* Task directions: What is needed is a word-for-word copy of all the entries, minus the pictures.

= Beginning of Section =

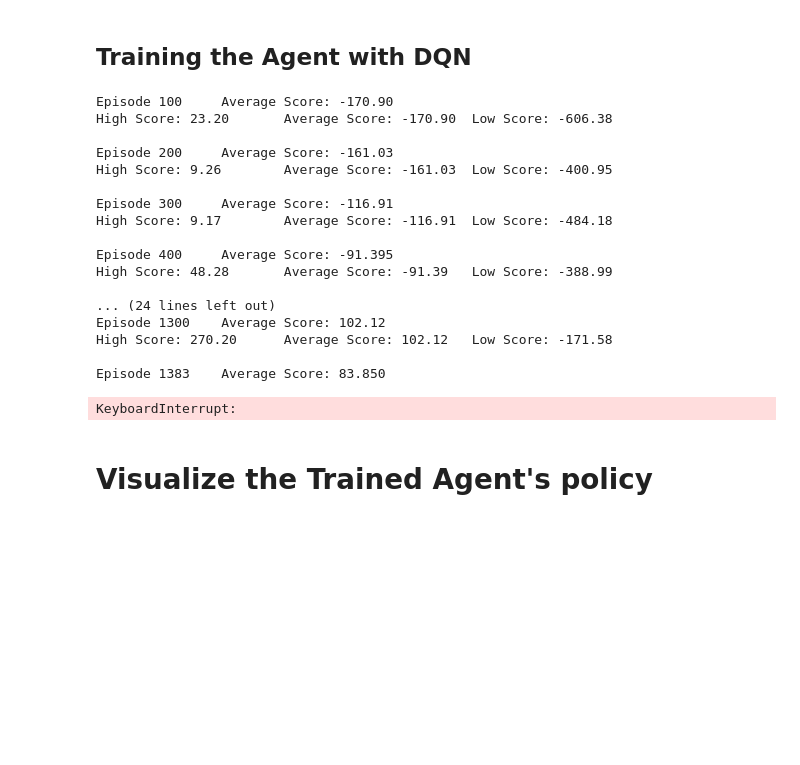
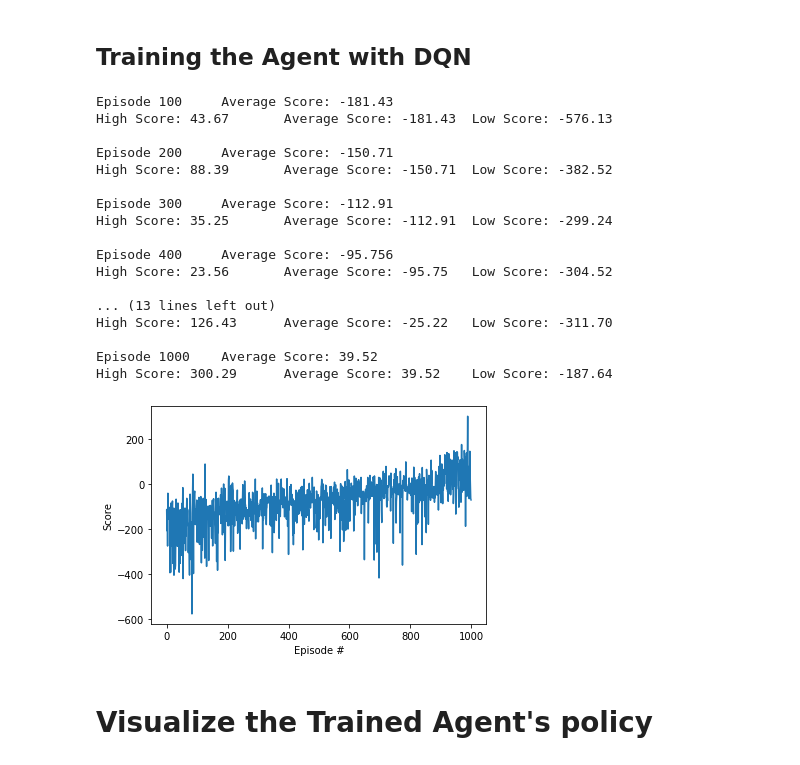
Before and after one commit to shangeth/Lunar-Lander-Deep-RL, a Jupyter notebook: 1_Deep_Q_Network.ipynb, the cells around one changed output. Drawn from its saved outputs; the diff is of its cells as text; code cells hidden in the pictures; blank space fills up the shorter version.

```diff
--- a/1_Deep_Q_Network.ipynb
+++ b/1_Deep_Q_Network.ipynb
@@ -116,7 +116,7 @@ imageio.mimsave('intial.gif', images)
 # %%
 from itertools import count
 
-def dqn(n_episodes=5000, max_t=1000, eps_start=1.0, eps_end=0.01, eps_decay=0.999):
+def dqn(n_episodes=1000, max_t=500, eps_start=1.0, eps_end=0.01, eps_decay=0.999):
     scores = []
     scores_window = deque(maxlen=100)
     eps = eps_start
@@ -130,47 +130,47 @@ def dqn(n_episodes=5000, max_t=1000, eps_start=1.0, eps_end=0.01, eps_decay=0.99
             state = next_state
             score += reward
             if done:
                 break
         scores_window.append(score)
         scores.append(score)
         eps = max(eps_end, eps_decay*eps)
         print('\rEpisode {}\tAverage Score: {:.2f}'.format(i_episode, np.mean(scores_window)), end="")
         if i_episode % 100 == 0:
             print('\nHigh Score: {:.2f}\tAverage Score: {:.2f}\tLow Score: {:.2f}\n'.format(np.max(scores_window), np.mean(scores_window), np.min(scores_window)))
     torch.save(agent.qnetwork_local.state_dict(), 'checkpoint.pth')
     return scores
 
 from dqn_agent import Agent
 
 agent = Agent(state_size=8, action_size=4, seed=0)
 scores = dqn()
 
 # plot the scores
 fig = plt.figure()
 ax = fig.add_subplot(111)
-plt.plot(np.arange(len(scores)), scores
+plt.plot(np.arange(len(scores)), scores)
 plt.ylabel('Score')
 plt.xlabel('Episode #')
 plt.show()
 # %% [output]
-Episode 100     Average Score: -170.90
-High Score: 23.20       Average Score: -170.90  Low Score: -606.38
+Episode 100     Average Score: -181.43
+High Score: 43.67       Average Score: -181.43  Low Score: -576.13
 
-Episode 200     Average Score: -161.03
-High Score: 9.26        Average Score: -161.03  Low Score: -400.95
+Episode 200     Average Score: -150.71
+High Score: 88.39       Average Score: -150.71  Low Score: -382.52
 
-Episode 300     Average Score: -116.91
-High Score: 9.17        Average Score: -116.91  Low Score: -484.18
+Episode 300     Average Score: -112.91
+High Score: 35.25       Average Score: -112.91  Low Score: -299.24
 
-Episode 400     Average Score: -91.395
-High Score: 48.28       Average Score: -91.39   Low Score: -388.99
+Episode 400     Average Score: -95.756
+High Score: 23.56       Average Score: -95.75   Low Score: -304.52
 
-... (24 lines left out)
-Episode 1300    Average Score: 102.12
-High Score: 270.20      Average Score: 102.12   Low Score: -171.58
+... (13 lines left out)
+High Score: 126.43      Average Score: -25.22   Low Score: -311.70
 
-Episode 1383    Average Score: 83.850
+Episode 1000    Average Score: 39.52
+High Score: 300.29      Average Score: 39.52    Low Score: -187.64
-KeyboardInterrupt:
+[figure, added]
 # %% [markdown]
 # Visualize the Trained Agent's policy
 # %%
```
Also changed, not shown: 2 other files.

= End of Section =

* Response below:
Before and after one commit to shangeth/Lunar-Lander-Deep-RL, a Jupyter notebook: 1_Deep_Q_Network.ipynb, the cells around one changed output. Drawn from its saved outputs; the diff is of its cells as text; code cells hidden in the pictures; blank space fills up the shorter version.

```diff
--- a/1_Deep_Q_Network.ipynb
+++ b/1_Deep_Q_Network.ipynb
@@ -116,7 +116,7 @@ imageio.mimsave('intial.gif', images)
 # %%
 from itertools import count
 
-def dqn(n_episodes=5000, max_t=1000, eps_start=1.0, eps_end=0.01, eps_decay=0.999):
+def dqn(n_episodes=1000, max_t=500, eps_start=1.0, eps_end=0.01, eps_decay=0.999):
     scores = []
     scores_window = deque(maxlen=100)
     eps = eps_start
@@ -130,47 +130,47 @@ def dqn(n_episodes=5000, max_t=1000, eps_start=1.0, eps_end=0.01, eps_decay=0.99
             state = next_state
             score += reward
             if done:
                 break
         scores_window.append(score)
         scores.append(score)
         eps = max(eps_end, eps_decay*eps)
         print('\rEpisode {}\tAverage Score: {:.2f}'.format(i_episode, np.mean(scores_window)), end="")
         if i_episode % 100 == 0:
             print('\nHigh Score: {:.2f}\tAverage Score: {:.2f}\tLow Score: {:.2f}\n'.format(np.max(scores_window), np.mean(scores_window), np.min(scores_window)))
     torch.save(agent.qnetwork_local.state_dict(), 'checkpoint.pth')
     return scores
 
 from dqn_agent import Agent
 
 agent = Agent(state_size=8, action_size=4, seed=0)
 scores = dqn()
 
 # plot the scores
 fig = plt.figure()
 ax = fig.add_subplot(111)
-plt.plot(np.arange(len(scores)), scores
+plt.plot(np.arange(len(scores)), scores)
 plt.ylabel('Score')
 plt.xlabel('Episode #')
 plt.show()
 # %% [output]
-Episode 100     Average Score: -170.90
-High Score: 23.20       Average Score: -170.90  Low Score: -606.38
+Episode 100     Average Score: -181.43
+High Score: 43.67       Average Score: -181.43  Low Score: -576.13
 
-Episode 200     Average Score: -161.03
-High Score: 9.26        Average Score: -161.03  Low Score: -400.95
+Episode 200     Average Score: -150.71
+High Score: 88.39       Average Score: -150.71  Low Score: -382.52
 
-Episode 300     Average Score: -116.91
-High Score: 9.17        Average Score: -116.91  Low Score: -484.18
+Episode 300     Average Score: -112.91
+High Score: 35.25       Average Score: -112.91  Low Score: -299.24
 
-Episode 400     Average Score: -91.395
-High Score: 48.28       Average Score: -91.39   Low Score: -388.99
+Episode 400     Average Score: -95.756
+High Score: 23.56       Average Score: -95.75   Low Score: -304.52
 
-... (24 lines left out)
-Episode 1300    Average Score: 102.12
-High Score: 270.20      Average Score: 102.12   Low Score: -171.58
+... (13 lines left out)
+High Score: 126.43      Average Score: -25.22   Low Score: -311.70
 
-Episode 1383    Average Score: 83.850
+Episode 1000    Average Score: 39.52
+High Score: 300.29      Average Score: 39.52    Low Score: -187.64
-KeyboardInterrupt:
+[figure, added]
 # %% [markdown]
 # Visualize the Trained Agent's policy
 # %%
```
Also changed, not shown: 2 other files.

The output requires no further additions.